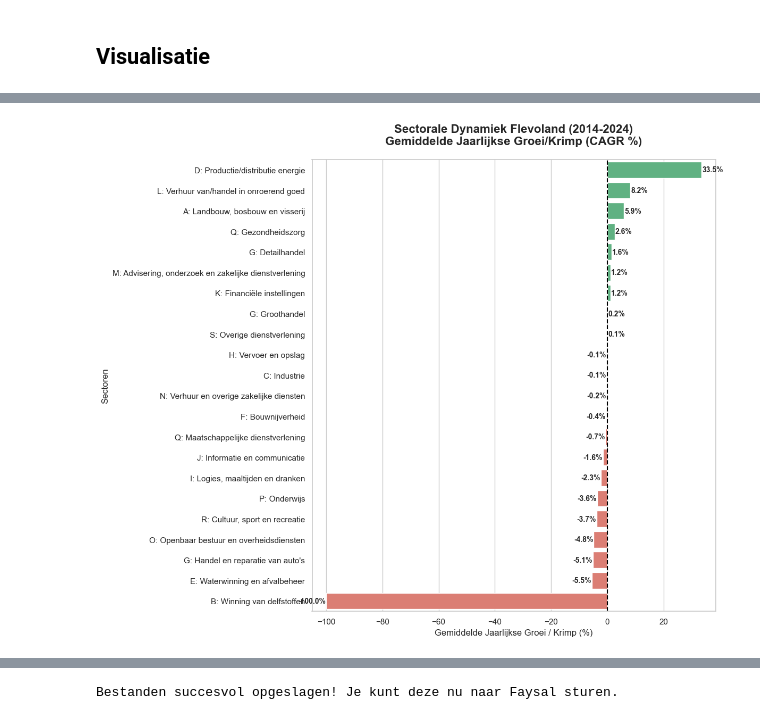
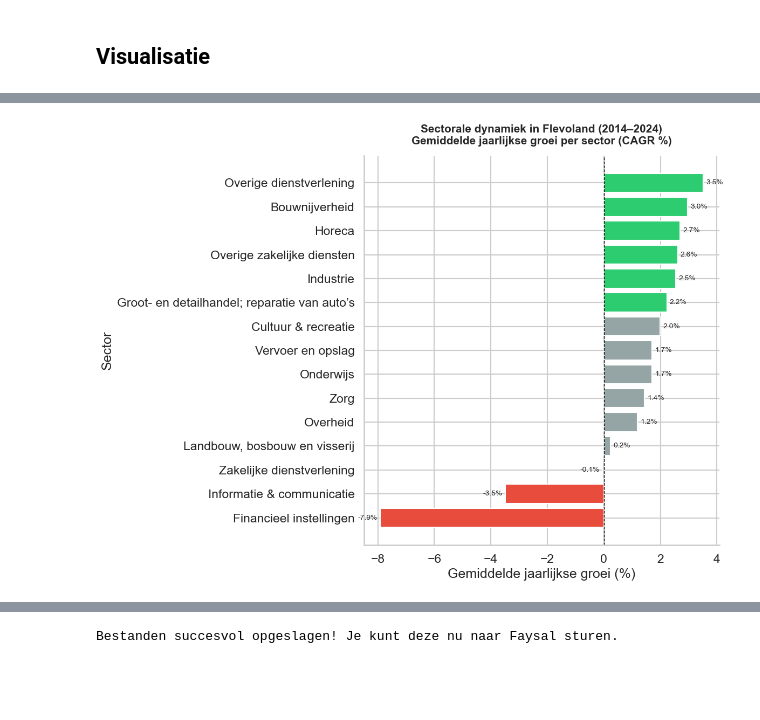
Before and after one commit to Ismael-991/Werkgelegenheid_Provincie_Flevoland, a Jupyter notebook: Notebooks/Individual/Ismael_Notebook.ipynb, the cells around one changed output, grey strips where cells are left out. Saved outputs shown, nothing was run; the diff lists cells and outputs as text; code cells hidden in the pictures; blank space fills up the shorter version.

```diff
--- a/Notebooks/Individual/Ismael_Notebook.ipynb
+++ b/Notebooks/Individual/Ismael_Notebook.ipynb
@@ -98,0 +151,7 @@ Name: count, dtype: int64
+# %%
+gemeentes_flevoland = [34, 303, 995, 171, 184, 50]
+df_flevo = df[df['gemeente_code'].isin(gemeentes_flevoland)].copy()
+df_flevo['Sector'] = df_flevo['sector_code'].map(sector_namen)
+print(df_flevo.shape)
+sorted(df_flevo['jaar'].unique())
+df_flevo['jaar'].value_counts().sort_index()
@@ -159,14 +415,13 @@ Data Cleaning succesvol hersteld!
 # %% [markdown]
 # Aggregatie
 # %%
-# 1. Groeperen: we tellen alle werkzame personen op per jaar en per sector
-sector_jaar_totaal = df_clean.groupby(['jaar', 'sector_naam'])['wp_werkelijk'].sum().reset_index()
+# 1. Groeperen: tel alle werkzame personen op per jaar en per sector
+sector_jaar_totaal = df_clean.groupby(['jaar', 'sector_naam'])['wp'].sum().reset_index()
 
-# 2. Pivot Table: Jaren als rijen, Sectoren als kolommen
-# Dit maakt het rekenen en grafieken maken straks veel makkelijker
-pivot_df = sector_jaar_totaal.pivot(index='jaar', columns='sector_naam', values='wp_werkelijk').fillna(0)
-
+# 2. Pivot table: jaren als rijen, sectoren als kolommen
+pivot_df = sector_jaar_totaal.pivot(index='jaar', columns='sector_naam', values='wp').fillna(0)
+pivot_df = pivot_df[pivot_df.sum().sort_values(ascending=False).index]
 # 3. Resultaat laten zien
-print("Aggregatie voltooid. Hier zijn de 10 jaar van de tijdreeks (aantal personen):")
 display(pivot_df)
+pivot_df.shape
 # %% [output]
@@ -239,43 +530,53 @@ Berekeningen voltooid voor de periode 2014-2024!
 import matplotlib.pyplot as plt
 import seaborn as sns
 
-# Stel de stijl in
-sns.set_theme(style="whitegrid")
-plt.figure(figsize=(12, 10))
+# Data voorbereiden
+plot_data = summary_df.reset_index().sort_values('CAGR_%', ascending=True)
 
-# We gebruiken de geüpdatete summary_df (2014-2024)
-plot_data = summary_df.reset_index()
+# Thema
+sns.set_theme(style="whitegrid", context="talk")
 
-# Kleuren bepalen: Groen voor groei, Rood voor krimp
-# Gebruik een iets zachtere groen en rood voor een professionele look
-colors = ['#52be80' if x > 0 else '#ec7063' for x in plot_data['Jaarlijkse_Groei_CAGR_%']]
+# Kleuren bepalen
+def kleur(cagr):
+    if cagr > 2:
+        return '#2ecc71'   # groei
+    elif cagr < -1:
+        return '#e74c3c'   # krimp
+    else:
+        return '#95a5a6'   # stabiel
 
-sns.barplot(
-    data=plot_data,
-    y='sector_naam',
-    x='Jaarlijkse_Groei_CAGR_%',
-    palette=colors
+colors = plot_data['CAGR_%'].apply(kleur)
+
+# Plot
+fig, ax = plt.subplots(figsize=(12, 9))
+
+ax.barh(
+    plot_data['sector_naam'],
+    plot_data['CAGR_%'],
+    color=colors
 )
 
-# Voeg een verticale lijn toe op 0 (de 'stabiliteits-lijn')
-plt.axvline(0, color='black', linewidth=1.5, linestyle='--')
+# Nul-lijn
+ax.axvline(0, color='black', linestyle='--', linewidth=1)
 
-# --- TITEL AANGEPAST NAAR 2024 ---
-plt.title('Sectorale Dynamiek Flevoland (2014-2024)\nGemiddelde Jaarlijkse Groei/Krimp (CAGR %)',
-          fontsize=16, fontweight='bold', pad=20)
+# Titel en labels
+ax.set_title(
+    'Sectorale dynamiek in Flevoland (2014–2024)\nGemiddelde jaarlijkse groei per sector (CAGR %)',
+    fontsize=15,
+    fontweight='bold',
+    pad=15
+)
+ax.set_xlabel('Gemiddelde jaarlijkse groei (%)')
+ax.set_ylabel('Sector')
 
-plt.xlabel('Gemiddelde Jaarlijkse Groei / Krimp (%)', fontsize=12)
-plt.ylabel('Sectoren', fontsize=12)
+# Waarden op balken
+for i, v in enumerate(plot_data['CAGR_%']):
+    if v >= 0:
+        ax.text(v + 0.1, i, f'{v:.1f}%', va='center', ha='left', fontsize=10)
+    else:
+        ax.text(v - 0.1, i, f'{v:.1f}%', va='center', ha='right', fontsize=10)
 
-# Voeg de percentages toe aan de staven
-for i, v in enumerate(plot_data['Jaarlijkse_Groei_CAGR_%']):
-    plt.text(v + (0.2 if v > 0 else -0.2), i, f'{v:.1f}%',
-             va='center', fontsize=10, fontweight='bold',
-             ha='left' if v > 0 else 'right')
-
-# Zorg dat de x-as breed genoeg is voor de labels
-plt.xlim(plot_data['Jaarlijkse_Groei_CAGR_%'].min() - 5, plot_data['Jaarlijkse_Groei_CAGR_%'].max() + 5)
-
+sns.despine()
 plt.tight_layout()
 plt.show()
 # %% [output]
@@ -285,3 +583,3 @@ Passing `palette` without assigning `hue` is deprecated and will be removed in v
-[figure, old version]
+[figure, new version]
 # %% [markdown]
 ### Conclusie Deelvraag 2: Sectorale Dynamiek in Flevoland (2014-2024)
```
Also changed, not shown: parts of 29 cells of this notebook.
***
Since the pictures are not wanted, set down only the rest of each record, exactly as above.

Before and after one commit to Ismael-991/Werkgelegenheid_Provincie_Flevoland, a Jupyter notebook: Notebooks/Individual/Ismael_Notebook.ipynb, the cells around one changed output, grey strips where cells are left out. Saved outputs shown, nothing was run; the diff lists cells and outputs as text; code cells hidden in the pictures; blank space fills up the shorter version.

```diff
--- a/Notebooks/Individual/Ismael_Notebook.ipynb
+++ b/Notebooks/Individual/Ismael_Notebook.ipynb
@@ -98,0 +151,7 @@ Name: count, dtype: int64
+# %%
+gemeentes_flevoland = [34, 303, 995, 171, 184, 50]
+df_flevo = df[df['gemeente_code'].isin(gemeentes_flevoland)].copy()
+df_flevo['Sector'] = df_flevo['sector_code'].map(sector_namen)
+print(df_flevo.shape)
+sorted(df_flevo['jaar'].unique())
+df_flevo['jaar'].value_counts().sort_index()
@@ -159,14 +415,13 @@ Data Cleaning succesvol hersteld!
 # %% [markdown]
 # Aggregatie
 # %%
-# 1. Groeperen: we tellen alle werkzame personen op per jaar en per sector
-sector_jaar_totaal = df_clean.groupby(['jaar', 'sector_naam'])['wp_werkelijk'].sum().reset_index()
+# 1. Groeperen: tel alle werkzame personen op per jaar en per sector
+sector_jaar_totaal = df_clean.groupby(['jaar', 'sector_naam'])['wp'].sum().reset_index()
 
-# 2. Pivot Table: Jaren als rijen, Sectoren als kolommen
-# Dit maakt het rekenen en grafieken maken straks veel makkelijker
-pivot_df = sector_jaar_totaal.pivot(index='jaar', columns='sector_naam', values='wp_werkelijk').fillna(0)
-
+# 2. Pivot table: jaren als rijen, sectoren als kolommen
+pivot_df = sector_jaar_totaal.pivot(index='jaar', columns='sector_naam', values='wp').fillna(0)
+pivot_df = pivot_df[pivot_df.sum().sort_values(ascending=False).index]
 # 3. Resultaat laten zien
-print("Aggregatie voltooid. Hier zijn de 10 jaar van de tijdreeks (aantal personen):")
 display(pivot_df)
+pivot_df.shape
 # %% [output]
@@ -239,43 +530,53 @@ Berekeningen voltooid voor de periode 2014-2024!
 import matplotlib.pyplot as plt
 import seaborn as sns
 
-# Stel de stijl in
-sns.set_theme(style="whitegrid")
-plt.figure(figsize=(12, 10))
+# Data voorbereiden
+plot_data = summary_df.reset_index().sort_values('CAGR_%', ascending=True)
 
-# We gebruiken de geüpdatete summary_df (2014-2024)
-plot_data = summary_df.reset_index()
+# Thema
+sns.set_theme(style="whitegrid", context="talk")
 
-# Kleuren bepalen: Groen voor groei, Rood voor krimp
-# Gebruik een iets zachtere groen en rood voor een professionele look
-colors = ['#52be80' if x > 0 else '#ec7063' for x in plot_data['Jaarlijkse_Groei_CAGR_%']]
+# Kleuren bepalen
+def kleur(cagr):
+    if cagr > 2:
+        return '#2ecc71'   # groei
+    elif cagr < -1:
+        return '#e74c3c'   # krimp
+    else:
+        return '#95a5a6'   # stabiel
 
-sns.barplot(
-    data=plot_data,
-    y='sector_naam',
-    x='Jaarlijkse_Groei_CAGR_%',
-    palette=colors
+colors = plot_data['CAGR_%'].apply(kleur)
+
+# Plot
+fig, ax = plt.subplots(figsize=(12, 9))
+
+ax.barh(
+    plot_data['sector_naam'],
+    plot_data['CAGR_%'],
+    color=colors
 )
 
-# Voeg een verticale lijn toe op 0 (de 'stabiliteits-lijn')
-plt.axvline(0, color='black', linewidth=1.5, linestyle='--')
+# Nul-lijn
+ax.axvline(0, color='black', linestyle='--', linewidth=1)
 
-# --- TITEL AANGEPAST NAAR 2024 ---
-plt.title('Sectorale Dynamiek Flevoland (2014-2024)\nGemiddelde Jaarlijkse Groei/Krimp (CAGR %)',
-          fontsize=16, fontweight='bold', pad=20)
+# Titel en labels
+ax.set_title(
+    'Sectorale dynamiek in Flevoland (2014–2024)\nGemiddelde jaarlijkse groei per sector (CAGR %)',
+    fontsize=15,
+    fontweight='bold',
+    pad=15
+)
+ax.set_xlabel('Gemiddelde jaarlijkse groei (%)')
+ax.set_ylabel('Sector')
 
-plt.xlabel('Gemiddelde Jaarlijkse Groei / Krimp (%)', fontsize=12)
-plt.ylabel('Sectoren', fontsize=12)
+# Waarden op balken
+for i, v in enumerate(plot_data['CAGR_%']):
+    if v >= 0:
+        ax.text(v + 0.1, i, f'{v:.1f}%', va='center', ha='left', fontsize=10)
+    else:
+        ax.text(v - 0.1, i, f'{v:.1f}%', va='center', ha='right', fontsize=10)
 
-# Voeg de percentages toe aan de staven
-for i, v in enumerate(plot_data['Jaarlijkse_Groei_CAGR_%']):
-    plt.text(v + (0.2 if v > 0 else -0.2), i, f'{v:.1f}%',
-             va='center', fontsize=10, fontweight='bold',
-             ha='left' if v > 0 else 'right')
-
-# Zorg dat de x-as breed genoeg is voor de labels
-plt.xlim(plot_data['Jaarlijkse_Groei_CAGR_%'].min() - 5, plot_data['Jaarlijkse_Groei_CAGR_%'].max() + 5)
-
+sns.despine()
 plt.tight_layout()
 plt.show()
 # %% [output]
@@ -285,3 +583,3 @@ Passing `palette` without assigning `hue` is deprecated and will be removed in v
-[figure, old version]
+[figure, new version]
 # %% [markdown]
 ### Conclusie Deelvraag 2: Sectorale Dynamiek in Flevoland (2014-2024)
```
Also changed, not shown: parts of 29 cells of this notebook.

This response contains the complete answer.